▶

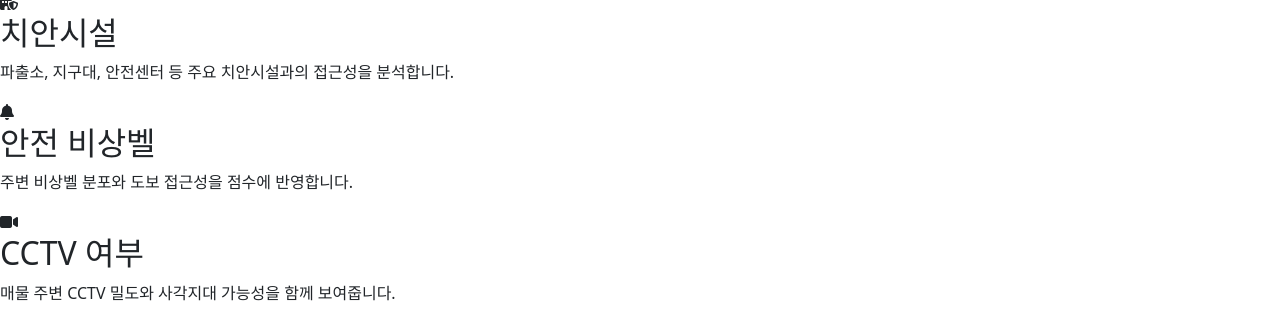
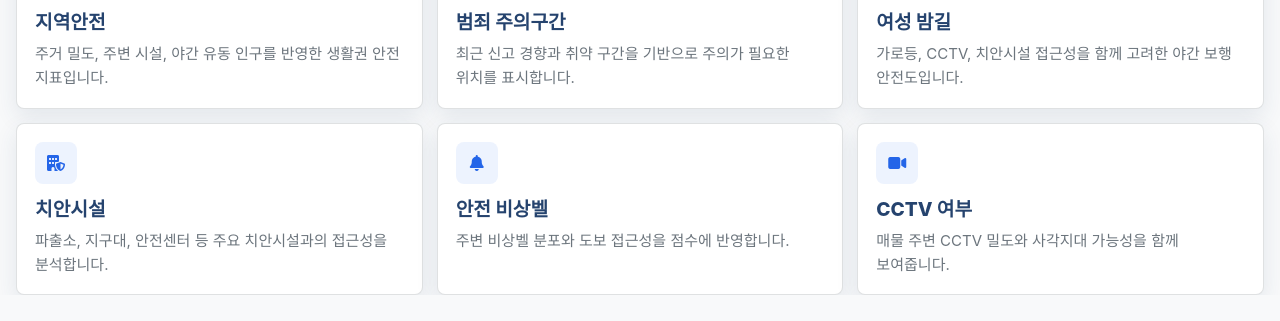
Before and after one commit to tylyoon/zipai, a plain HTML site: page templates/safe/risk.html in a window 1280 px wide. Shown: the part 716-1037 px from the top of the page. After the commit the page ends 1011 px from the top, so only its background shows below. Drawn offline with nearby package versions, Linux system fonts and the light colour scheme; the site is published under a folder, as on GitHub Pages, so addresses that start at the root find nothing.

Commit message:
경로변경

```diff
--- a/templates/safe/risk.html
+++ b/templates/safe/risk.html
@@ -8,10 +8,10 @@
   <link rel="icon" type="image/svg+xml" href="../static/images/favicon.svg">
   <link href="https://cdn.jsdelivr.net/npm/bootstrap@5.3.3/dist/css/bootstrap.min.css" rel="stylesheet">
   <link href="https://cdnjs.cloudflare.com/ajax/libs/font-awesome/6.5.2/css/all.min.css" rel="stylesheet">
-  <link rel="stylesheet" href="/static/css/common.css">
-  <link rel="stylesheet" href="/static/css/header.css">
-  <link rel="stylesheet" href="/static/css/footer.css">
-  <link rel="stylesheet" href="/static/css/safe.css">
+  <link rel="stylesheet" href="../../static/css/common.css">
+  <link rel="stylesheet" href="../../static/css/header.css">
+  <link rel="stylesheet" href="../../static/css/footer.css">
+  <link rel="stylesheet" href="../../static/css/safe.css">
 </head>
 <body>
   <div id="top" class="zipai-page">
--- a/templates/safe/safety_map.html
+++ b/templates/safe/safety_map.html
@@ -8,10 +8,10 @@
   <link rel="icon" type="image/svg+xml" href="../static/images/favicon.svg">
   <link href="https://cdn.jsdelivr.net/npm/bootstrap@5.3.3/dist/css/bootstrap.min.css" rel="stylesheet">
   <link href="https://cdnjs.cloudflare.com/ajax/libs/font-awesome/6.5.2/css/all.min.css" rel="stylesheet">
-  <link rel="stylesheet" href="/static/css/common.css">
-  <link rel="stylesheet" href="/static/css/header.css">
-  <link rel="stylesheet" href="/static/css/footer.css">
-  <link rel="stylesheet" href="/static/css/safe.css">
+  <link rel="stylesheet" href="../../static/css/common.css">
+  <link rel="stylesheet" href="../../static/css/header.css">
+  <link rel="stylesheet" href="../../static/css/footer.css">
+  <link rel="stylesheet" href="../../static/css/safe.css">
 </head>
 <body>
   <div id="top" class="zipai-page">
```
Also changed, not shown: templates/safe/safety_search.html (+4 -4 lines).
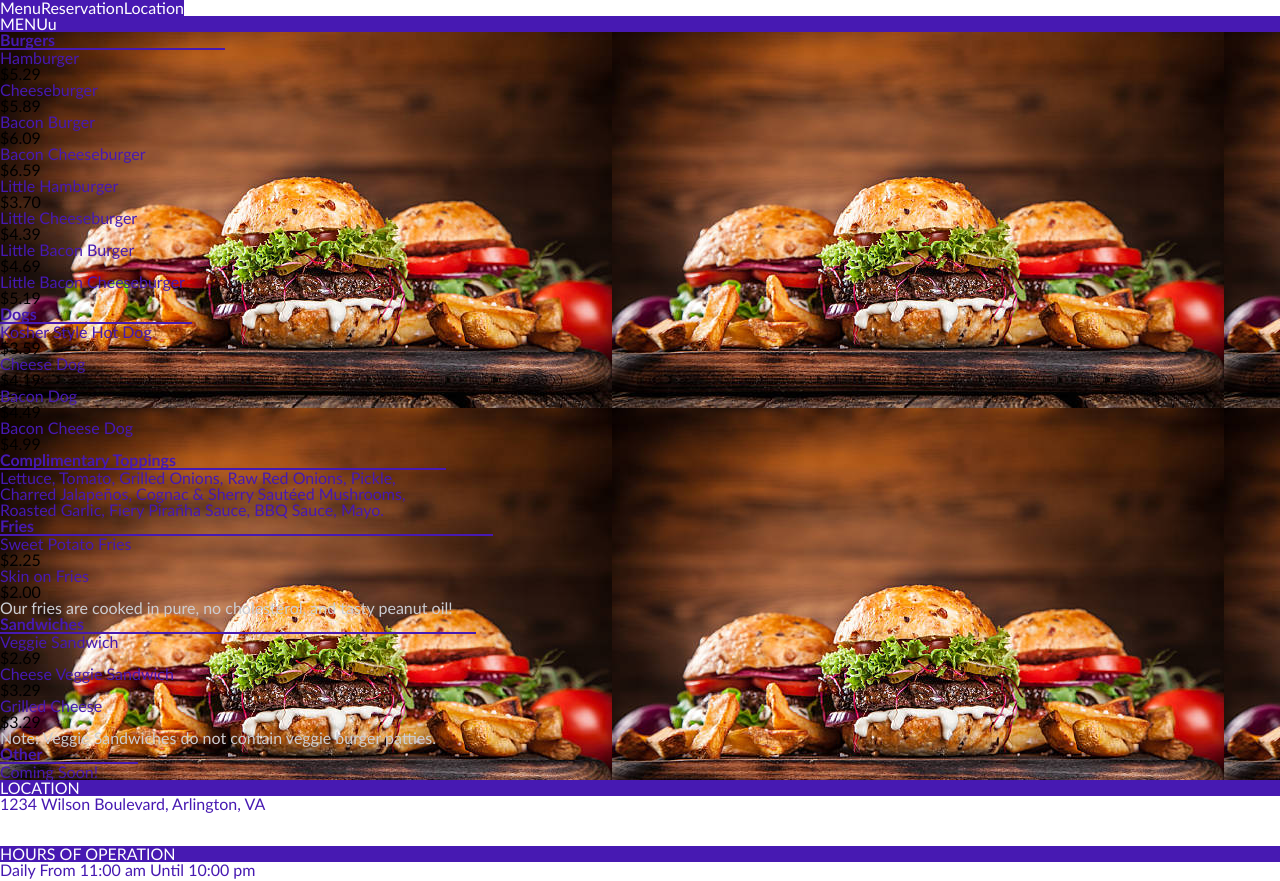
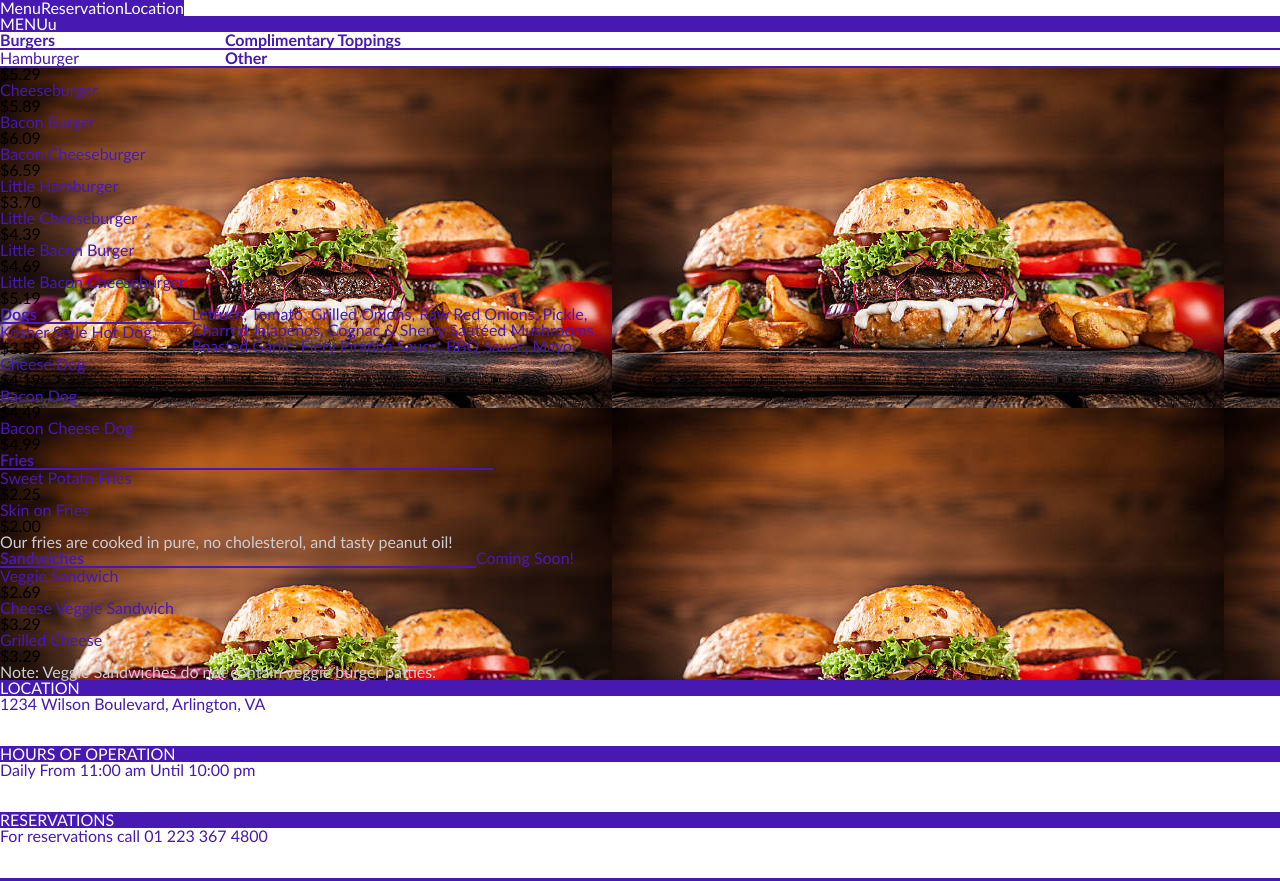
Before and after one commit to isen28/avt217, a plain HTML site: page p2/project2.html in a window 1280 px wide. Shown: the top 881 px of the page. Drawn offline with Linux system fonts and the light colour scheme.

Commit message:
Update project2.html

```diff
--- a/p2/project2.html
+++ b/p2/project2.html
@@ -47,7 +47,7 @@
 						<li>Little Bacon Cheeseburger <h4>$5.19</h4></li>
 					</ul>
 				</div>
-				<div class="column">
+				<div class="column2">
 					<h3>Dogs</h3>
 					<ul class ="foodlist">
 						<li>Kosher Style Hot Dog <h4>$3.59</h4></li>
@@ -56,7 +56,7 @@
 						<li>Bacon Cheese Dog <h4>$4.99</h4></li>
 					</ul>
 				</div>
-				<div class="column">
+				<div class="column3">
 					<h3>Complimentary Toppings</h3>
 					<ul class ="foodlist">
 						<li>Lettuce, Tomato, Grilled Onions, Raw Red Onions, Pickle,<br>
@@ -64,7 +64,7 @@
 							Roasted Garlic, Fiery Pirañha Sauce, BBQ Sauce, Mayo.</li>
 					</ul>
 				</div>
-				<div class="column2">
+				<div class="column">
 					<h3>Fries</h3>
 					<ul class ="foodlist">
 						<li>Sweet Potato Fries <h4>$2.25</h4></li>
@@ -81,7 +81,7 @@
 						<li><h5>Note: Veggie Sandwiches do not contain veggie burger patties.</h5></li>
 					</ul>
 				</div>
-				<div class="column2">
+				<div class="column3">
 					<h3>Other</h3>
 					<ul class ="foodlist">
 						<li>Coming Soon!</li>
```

◀

**WORK REQUEST**
What lines in the records above include the string "Bacon"? Copy each one.

**SOLUTION**
 						<li>Little Bacon Cheeseburger <h4>$5.19</h4></li>
 						<li>Bacon Cheese Dog <h4>$4.99</h4></li>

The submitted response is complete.